Task objective: Some lines of the records below include the word "markup". Report how many, and write nothing besides the number.

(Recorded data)
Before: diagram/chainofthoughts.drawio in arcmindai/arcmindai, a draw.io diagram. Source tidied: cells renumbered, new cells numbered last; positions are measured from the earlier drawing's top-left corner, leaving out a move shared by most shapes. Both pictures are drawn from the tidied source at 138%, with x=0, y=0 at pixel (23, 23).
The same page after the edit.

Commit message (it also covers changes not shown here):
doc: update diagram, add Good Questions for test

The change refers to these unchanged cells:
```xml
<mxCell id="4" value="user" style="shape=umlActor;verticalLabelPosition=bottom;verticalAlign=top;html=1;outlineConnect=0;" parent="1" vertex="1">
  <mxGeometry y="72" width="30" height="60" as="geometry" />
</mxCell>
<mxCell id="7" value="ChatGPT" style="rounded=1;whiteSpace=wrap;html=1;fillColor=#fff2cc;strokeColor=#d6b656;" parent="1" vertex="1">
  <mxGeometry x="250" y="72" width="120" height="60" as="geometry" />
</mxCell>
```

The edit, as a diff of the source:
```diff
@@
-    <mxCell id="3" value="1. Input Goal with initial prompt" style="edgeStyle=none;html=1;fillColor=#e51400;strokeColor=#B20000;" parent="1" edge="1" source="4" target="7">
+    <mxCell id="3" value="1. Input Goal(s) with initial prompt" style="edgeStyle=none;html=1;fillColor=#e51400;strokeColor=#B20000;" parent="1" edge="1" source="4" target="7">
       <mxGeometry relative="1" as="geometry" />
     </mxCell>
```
==
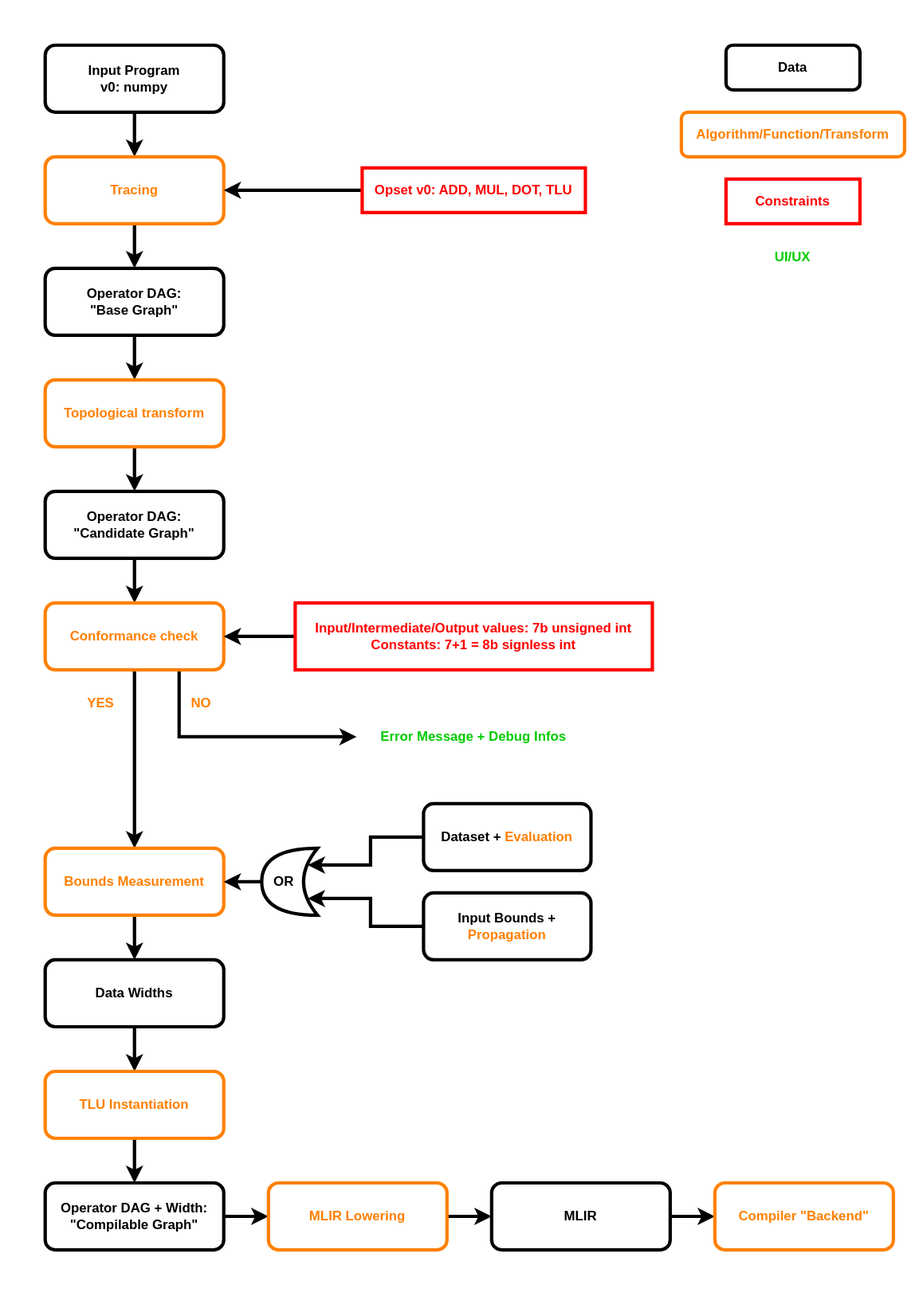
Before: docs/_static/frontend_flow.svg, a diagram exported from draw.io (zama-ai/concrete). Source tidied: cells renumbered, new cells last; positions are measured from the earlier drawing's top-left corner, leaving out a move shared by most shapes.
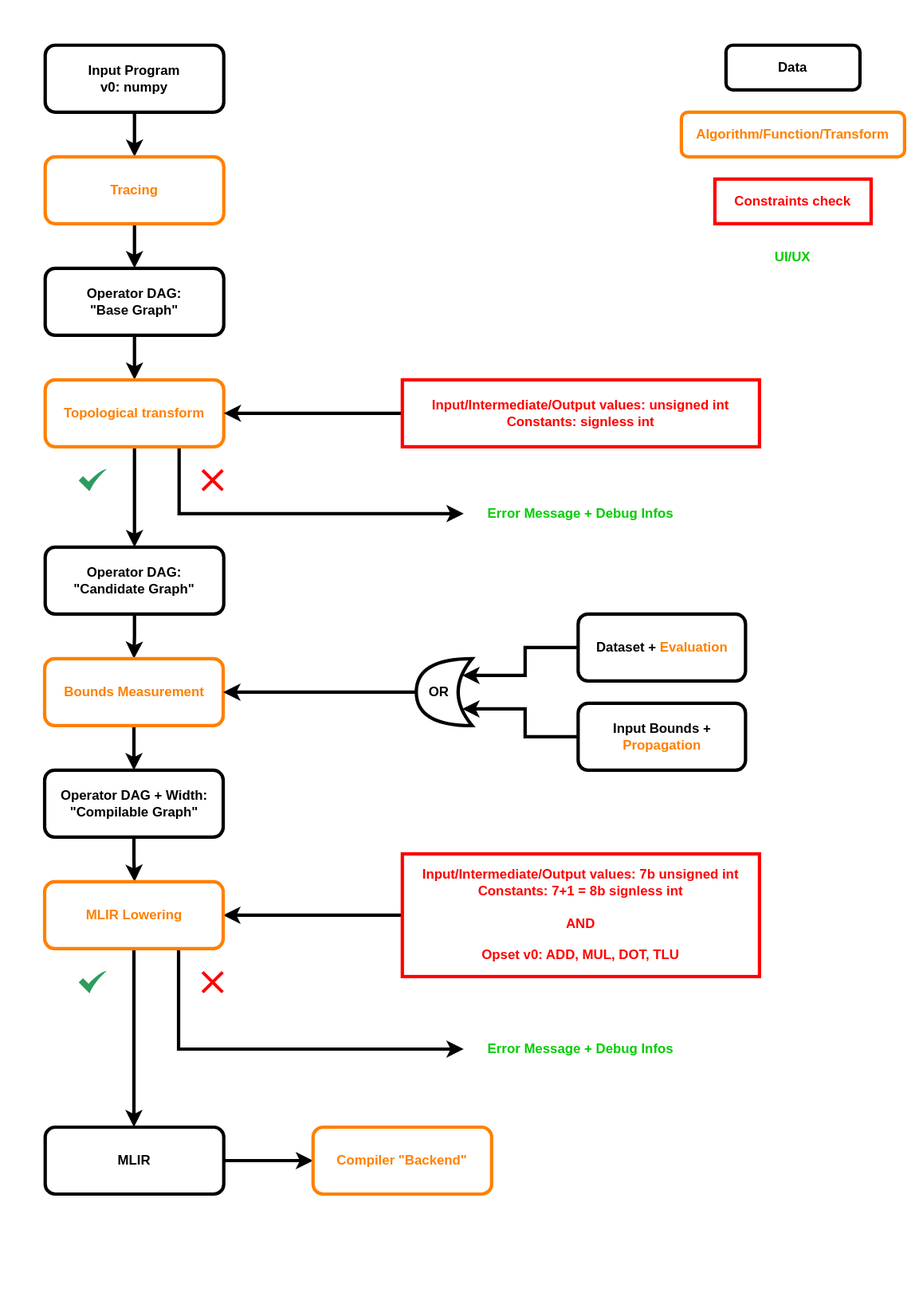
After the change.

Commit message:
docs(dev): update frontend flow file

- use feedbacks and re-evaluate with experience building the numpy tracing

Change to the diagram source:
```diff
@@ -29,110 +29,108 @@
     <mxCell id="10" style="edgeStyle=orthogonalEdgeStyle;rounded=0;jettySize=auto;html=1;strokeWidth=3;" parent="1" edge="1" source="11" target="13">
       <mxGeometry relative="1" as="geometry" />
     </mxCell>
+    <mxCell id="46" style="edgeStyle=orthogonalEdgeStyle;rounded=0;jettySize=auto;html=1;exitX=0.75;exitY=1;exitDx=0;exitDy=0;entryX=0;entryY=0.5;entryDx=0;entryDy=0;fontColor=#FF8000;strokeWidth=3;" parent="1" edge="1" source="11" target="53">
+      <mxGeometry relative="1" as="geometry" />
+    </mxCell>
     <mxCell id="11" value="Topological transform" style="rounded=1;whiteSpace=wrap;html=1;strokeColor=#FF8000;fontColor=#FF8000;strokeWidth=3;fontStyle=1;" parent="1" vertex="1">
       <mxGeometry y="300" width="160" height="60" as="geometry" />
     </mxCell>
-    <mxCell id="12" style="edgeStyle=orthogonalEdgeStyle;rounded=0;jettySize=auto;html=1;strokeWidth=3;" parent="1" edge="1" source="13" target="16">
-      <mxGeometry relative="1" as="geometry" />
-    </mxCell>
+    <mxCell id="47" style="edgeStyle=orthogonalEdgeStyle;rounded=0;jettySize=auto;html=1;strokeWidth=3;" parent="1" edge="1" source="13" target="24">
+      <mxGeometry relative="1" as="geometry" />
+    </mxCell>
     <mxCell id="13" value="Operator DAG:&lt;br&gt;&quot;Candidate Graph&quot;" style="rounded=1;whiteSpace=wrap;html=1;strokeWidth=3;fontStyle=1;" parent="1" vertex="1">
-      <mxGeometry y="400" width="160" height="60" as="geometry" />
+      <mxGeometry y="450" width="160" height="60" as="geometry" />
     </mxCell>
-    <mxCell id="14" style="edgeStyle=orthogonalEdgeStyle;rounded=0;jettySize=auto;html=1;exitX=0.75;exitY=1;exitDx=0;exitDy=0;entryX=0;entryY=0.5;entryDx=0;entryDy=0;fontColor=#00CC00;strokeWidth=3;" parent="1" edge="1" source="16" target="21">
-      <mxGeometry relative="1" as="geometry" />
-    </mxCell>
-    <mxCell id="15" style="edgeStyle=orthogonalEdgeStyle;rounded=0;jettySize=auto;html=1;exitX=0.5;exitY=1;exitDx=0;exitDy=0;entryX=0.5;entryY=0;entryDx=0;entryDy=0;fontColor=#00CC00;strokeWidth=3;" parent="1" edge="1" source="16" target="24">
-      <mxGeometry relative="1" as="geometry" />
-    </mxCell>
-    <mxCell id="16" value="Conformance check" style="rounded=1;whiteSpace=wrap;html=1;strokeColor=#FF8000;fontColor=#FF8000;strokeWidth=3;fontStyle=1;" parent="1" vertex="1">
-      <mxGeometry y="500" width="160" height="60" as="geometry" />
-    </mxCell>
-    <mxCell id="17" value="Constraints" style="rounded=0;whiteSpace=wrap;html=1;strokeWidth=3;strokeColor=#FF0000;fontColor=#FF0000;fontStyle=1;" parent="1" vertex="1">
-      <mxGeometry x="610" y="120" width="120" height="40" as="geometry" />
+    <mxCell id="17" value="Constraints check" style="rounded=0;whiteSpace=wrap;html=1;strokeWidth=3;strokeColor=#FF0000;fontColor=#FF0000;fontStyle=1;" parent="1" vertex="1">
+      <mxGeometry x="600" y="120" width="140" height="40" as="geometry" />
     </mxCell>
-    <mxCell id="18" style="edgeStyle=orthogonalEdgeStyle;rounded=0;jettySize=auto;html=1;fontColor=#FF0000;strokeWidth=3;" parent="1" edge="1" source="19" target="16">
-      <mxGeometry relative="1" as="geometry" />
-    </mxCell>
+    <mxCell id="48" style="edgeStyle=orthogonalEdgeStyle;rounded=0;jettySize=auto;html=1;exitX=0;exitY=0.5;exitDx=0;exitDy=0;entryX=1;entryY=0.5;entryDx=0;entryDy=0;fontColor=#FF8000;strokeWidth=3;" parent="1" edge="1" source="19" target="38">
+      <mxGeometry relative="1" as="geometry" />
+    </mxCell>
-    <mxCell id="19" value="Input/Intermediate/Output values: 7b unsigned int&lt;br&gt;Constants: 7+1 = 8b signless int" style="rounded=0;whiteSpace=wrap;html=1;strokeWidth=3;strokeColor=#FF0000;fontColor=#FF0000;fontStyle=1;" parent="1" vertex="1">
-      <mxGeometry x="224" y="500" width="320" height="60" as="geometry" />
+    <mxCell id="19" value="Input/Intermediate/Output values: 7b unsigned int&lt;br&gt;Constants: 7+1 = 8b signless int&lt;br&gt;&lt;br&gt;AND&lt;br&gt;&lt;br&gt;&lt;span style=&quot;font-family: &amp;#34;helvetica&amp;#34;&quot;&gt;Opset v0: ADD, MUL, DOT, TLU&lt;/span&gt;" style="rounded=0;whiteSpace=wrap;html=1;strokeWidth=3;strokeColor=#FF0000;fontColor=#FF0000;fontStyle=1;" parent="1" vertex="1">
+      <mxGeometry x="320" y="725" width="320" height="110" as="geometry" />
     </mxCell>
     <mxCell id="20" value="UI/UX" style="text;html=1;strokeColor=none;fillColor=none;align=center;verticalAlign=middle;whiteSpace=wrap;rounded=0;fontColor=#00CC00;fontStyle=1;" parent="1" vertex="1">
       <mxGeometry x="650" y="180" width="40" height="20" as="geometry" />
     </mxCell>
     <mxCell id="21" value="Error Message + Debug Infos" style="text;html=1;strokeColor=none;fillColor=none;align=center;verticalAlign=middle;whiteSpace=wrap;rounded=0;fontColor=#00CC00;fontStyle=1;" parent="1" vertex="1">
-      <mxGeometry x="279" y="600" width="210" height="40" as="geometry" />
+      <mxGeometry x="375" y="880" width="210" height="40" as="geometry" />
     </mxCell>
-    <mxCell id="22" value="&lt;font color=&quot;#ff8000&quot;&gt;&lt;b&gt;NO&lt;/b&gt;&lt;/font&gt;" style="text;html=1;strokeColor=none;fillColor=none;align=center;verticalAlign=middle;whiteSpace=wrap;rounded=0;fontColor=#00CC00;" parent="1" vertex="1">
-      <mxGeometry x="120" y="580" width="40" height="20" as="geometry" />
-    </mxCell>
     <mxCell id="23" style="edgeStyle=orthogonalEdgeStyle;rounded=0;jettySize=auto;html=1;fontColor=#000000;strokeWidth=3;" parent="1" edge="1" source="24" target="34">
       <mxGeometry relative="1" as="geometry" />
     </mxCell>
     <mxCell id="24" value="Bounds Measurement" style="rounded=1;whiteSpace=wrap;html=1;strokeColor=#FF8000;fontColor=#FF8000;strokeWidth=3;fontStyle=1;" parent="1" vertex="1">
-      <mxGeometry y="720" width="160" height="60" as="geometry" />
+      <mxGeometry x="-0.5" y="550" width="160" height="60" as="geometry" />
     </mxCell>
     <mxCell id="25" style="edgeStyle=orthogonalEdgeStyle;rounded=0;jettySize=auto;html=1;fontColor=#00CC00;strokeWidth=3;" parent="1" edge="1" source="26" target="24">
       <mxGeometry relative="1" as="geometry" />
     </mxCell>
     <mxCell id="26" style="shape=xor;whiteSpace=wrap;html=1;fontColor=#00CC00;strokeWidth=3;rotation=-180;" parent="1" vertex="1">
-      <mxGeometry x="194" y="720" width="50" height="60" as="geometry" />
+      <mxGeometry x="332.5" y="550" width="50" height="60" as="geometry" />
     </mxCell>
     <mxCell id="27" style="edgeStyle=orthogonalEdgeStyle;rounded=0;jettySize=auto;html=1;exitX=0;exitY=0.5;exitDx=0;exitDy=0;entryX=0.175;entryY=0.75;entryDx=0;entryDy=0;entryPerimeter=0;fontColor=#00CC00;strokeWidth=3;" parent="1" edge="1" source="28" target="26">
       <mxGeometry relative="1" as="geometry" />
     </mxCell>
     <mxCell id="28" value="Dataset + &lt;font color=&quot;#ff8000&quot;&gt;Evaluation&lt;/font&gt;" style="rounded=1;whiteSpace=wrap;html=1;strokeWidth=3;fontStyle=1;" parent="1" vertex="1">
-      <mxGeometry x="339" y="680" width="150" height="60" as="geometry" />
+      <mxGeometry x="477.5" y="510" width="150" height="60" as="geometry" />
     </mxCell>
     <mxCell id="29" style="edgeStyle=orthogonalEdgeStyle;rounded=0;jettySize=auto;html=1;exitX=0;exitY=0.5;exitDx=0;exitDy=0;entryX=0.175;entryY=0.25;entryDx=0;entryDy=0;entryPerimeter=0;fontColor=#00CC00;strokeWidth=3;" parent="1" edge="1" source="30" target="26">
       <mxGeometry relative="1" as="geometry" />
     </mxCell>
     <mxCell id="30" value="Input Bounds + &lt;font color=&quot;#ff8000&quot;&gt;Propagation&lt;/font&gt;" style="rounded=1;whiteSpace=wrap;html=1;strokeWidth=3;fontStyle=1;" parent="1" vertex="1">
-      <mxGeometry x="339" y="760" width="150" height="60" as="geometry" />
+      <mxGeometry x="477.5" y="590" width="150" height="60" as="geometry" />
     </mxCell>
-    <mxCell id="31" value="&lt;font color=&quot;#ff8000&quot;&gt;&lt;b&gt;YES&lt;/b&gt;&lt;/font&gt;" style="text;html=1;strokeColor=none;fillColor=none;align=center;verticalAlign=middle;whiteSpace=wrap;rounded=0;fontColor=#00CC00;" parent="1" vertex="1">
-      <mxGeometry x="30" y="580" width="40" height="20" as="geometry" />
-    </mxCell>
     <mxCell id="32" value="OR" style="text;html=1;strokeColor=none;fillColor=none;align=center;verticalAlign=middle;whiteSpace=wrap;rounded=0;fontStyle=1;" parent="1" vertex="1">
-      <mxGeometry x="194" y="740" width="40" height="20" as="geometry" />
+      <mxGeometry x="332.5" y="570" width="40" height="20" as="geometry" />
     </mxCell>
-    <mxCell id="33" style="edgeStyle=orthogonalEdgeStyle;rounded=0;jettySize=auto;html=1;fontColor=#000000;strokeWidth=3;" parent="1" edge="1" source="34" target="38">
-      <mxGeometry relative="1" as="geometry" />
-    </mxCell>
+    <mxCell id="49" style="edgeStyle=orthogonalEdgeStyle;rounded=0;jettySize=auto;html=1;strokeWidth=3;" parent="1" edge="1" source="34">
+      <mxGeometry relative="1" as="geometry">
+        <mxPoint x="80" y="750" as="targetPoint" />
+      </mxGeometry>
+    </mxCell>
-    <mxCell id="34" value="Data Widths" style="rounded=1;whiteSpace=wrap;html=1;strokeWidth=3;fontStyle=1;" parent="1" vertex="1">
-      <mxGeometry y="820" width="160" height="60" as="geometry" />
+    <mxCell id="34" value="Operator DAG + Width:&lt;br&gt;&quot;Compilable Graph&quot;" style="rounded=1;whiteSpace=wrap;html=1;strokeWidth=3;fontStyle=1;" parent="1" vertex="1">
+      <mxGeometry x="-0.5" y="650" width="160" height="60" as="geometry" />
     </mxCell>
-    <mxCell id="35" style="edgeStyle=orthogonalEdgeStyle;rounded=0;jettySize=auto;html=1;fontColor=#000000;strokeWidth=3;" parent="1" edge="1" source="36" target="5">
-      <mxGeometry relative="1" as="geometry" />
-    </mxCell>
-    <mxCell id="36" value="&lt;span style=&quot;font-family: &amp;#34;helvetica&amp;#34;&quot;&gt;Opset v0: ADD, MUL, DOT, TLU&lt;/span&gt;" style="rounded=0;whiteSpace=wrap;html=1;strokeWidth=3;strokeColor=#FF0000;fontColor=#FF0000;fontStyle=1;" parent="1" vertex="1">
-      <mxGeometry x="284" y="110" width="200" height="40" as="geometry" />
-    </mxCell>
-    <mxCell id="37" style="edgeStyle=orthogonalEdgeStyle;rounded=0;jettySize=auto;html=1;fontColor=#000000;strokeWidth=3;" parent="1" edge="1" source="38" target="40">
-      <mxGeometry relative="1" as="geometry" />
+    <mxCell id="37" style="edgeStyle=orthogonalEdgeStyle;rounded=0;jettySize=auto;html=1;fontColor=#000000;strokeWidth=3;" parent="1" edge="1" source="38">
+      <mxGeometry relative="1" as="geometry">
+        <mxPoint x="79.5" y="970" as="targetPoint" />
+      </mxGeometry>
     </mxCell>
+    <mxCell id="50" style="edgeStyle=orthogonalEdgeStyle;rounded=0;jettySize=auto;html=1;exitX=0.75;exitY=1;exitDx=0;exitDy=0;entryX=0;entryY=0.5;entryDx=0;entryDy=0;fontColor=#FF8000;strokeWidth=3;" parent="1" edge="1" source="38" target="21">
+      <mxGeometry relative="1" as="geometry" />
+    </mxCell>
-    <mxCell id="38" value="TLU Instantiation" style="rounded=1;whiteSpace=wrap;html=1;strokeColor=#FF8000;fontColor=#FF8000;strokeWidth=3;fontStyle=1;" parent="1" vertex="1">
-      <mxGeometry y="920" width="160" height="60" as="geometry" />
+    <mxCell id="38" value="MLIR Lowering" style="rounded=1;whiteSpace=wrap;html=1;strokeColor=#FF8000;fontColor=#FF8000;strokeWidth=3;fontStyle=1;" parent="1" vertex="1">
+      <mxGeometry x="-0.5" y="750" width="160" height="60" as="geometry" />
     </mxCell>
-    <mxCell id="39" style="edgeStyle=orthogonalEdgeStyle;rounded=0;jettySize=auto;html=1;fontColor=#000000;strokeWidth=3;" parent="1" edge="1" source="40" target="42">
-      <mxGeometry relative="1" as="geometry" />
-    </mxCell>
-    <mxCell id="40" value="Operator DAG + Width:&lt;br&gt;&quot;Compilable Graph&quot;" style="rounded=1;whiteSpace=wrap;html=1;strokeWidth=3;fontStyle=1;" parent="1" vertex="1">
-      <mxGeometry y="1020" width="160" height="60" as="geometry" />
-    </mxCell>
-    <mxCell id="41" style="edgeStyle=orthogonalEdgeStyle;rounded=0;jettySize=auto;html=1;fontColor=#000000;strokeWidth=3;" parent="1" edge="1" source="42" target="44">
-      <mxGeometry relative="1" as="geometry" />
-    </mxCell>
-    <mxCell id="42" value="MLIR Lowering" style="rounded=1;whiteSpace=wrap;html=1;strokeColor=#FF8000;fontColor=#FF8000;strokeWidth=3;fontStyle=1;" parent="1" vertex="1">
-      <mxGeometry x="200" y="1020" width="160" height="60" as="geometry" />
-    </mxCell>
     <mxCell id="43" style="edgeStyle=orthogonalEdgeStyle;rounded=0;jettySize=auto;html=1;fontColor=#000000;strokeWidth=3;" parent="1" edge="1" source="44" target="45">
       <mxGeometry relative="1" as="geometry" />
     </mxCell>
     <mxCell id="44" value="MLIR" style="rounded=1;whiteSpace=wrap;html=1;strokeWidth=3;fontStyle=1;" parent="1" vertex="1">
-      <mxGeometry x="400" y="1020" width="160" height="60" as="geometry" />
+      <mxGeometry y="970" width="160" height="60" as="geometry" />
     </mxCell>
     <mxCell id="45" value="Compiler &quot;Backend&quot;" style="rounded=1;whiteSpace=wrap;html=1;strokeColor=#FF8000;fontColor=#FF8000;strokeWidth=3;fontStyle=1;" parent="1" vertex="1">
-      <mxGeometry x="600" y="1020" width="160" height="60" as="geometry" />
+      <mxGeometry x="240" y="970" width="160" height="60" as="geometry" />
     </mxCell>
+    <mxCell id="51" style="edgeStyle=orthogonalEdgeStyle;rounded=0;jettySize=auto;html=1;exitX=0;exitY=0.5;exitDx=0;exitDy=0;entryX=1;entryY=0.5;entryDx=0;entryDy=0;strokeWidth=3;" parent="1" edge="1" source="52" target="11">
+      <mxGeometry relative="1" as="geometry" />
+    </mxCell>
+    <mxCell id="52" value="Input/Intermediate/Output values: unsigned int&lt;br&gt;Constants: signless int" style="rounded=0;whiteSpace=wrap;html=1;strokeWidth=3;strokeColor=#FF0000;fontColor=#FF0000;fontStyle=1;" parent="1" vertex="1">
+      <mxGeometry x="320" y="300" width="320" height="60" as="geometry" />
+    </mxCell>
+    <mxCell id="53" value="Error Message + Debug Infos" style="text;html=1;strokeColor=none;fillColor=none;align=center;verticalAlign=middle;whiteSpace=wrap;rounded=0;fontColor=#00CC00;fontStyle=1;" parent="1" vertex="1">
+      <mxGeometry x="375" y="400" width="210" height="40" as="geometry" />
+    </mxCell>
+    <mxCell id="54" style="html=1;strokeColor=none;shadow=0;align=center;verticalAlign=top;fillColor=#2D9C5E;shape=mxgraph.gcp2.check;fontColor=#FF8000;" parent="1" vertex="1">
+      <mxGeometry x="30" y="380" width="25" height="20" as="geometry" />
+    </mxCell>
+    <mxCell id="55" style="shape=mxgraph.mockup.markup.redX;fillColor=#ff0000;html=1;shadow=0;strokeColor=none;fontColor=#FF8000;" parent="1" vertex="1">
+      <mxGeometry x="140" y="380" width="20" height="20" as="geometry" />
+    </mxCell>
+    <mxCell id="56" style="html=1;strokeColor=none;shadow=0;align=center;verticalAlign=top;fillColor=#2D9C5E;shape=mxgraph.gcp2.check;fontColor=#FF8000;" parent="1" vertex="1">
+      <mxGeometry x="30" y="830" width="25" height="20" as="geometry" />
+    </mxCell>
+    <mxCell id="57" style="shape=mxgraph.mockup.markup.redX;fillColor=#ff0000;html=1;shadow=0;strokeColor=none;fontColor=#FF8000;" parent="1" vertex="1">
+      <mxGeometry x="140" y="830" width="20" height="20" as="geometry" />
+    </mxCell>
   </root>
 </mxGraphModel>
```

Exercise output: 2